• WHAT THIS TASK INVOLVES:
Pull every line with the word "class" out of the entries below.

(Web page edit records)
Start of Block
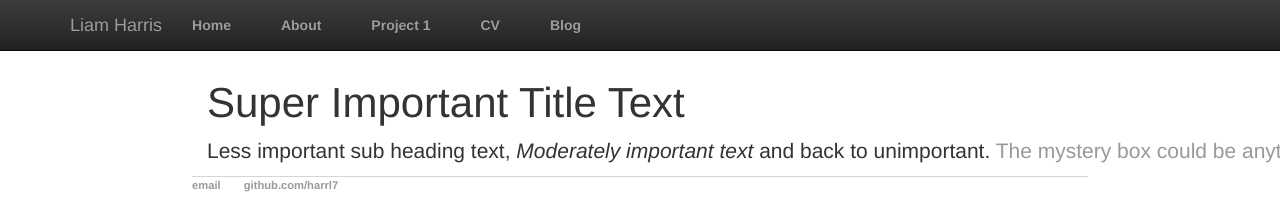
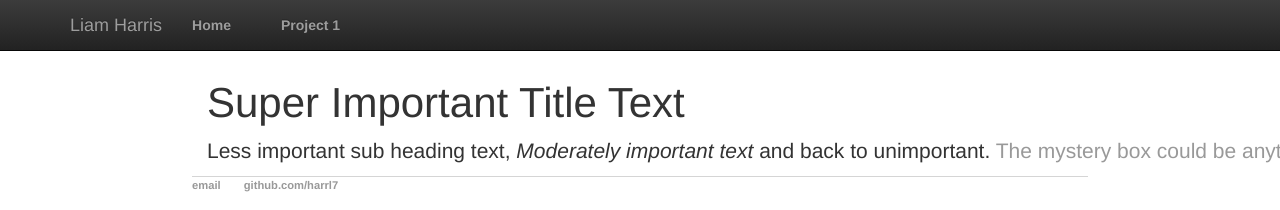
Before and after one commit to harrl7/harrl7.github.io, a Jekyll site: the page built from indexb.html, in a window 1280 px wide. Shown: the top 210 px of the page. Built offline with Jekyll 4.4.1, drawn with Linux system fonts in a browser that asks for light colours.

Commit message:
Create default.html

```diff
--- a/_layouts/default.html
+++ b/_layouts/default.html
@@ -35,10 +35,10 @@
 					<div id="navbar" class="collapse navbar-collapse">
 						<ul class="nav navbar-nav">
 							<li class={% if page.url == "/" %}"active"{% endif %}><a href="/">Home</a></li>
-							<li class={% if page.url == "/about/" %}"active"{% endif %}><a href="/about">About</a></li>
 							<li class={% if page.url == "/project1/" %}"active"{% endif %}><a href="/project1">Project 1</a></li>
+							<!-- <li class={% if page.url == "/about/" %}"active"{% endif %}><a href="/about">About</a></li>
 							<li class={% if page.url == "/cv/" %}"active"{% endif %}><a href="/cv">CV</a></li>
-							<li class={% if page.url == "/blog/" %}"active"{% endif %}><a href="/blog">Blog</a></li>
+							<li class={% if page.url == "/blog/" %}"active"{% endif %}><a href="/blog">Blog</a></li> -->
 						</ul>
 					</div><!--/.nav-collapse -->
 				</div>
```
End of Block
• SOLUTION:
 					<div id="navbar" class="collapse navbar-collapse">
 						<ul class="nav navbar-nav">
 							<li class={% if page.url == "/" %}"active"{% endif %}><a href="/">Home</a></li>
-							<li class={% if page.url == "/about/" %}"active"{% endif %}><a href="/about">About</a></li>
 							<li class={% if page.url == "/project1/" %}"active"{% endif %}><a href="/project1">Project 1</a></li>
+							<!-- <li class={% if page.url == "/about/" %}"active"{% endif %}><a href="/about">About</a></li>
 							<li class={% if page.url == "/cv/" %}"active"{% endif %}><a href="/cv">CV</a></li>
-							<li class={% if page.url == "/blog/" %}"active"{% endif %}><a href="/blog">Blog</a></li>
+							<li class={% if page.url == "/blog/" %}"active"{% endif %}><a href="/blog">Blog</a></li> -->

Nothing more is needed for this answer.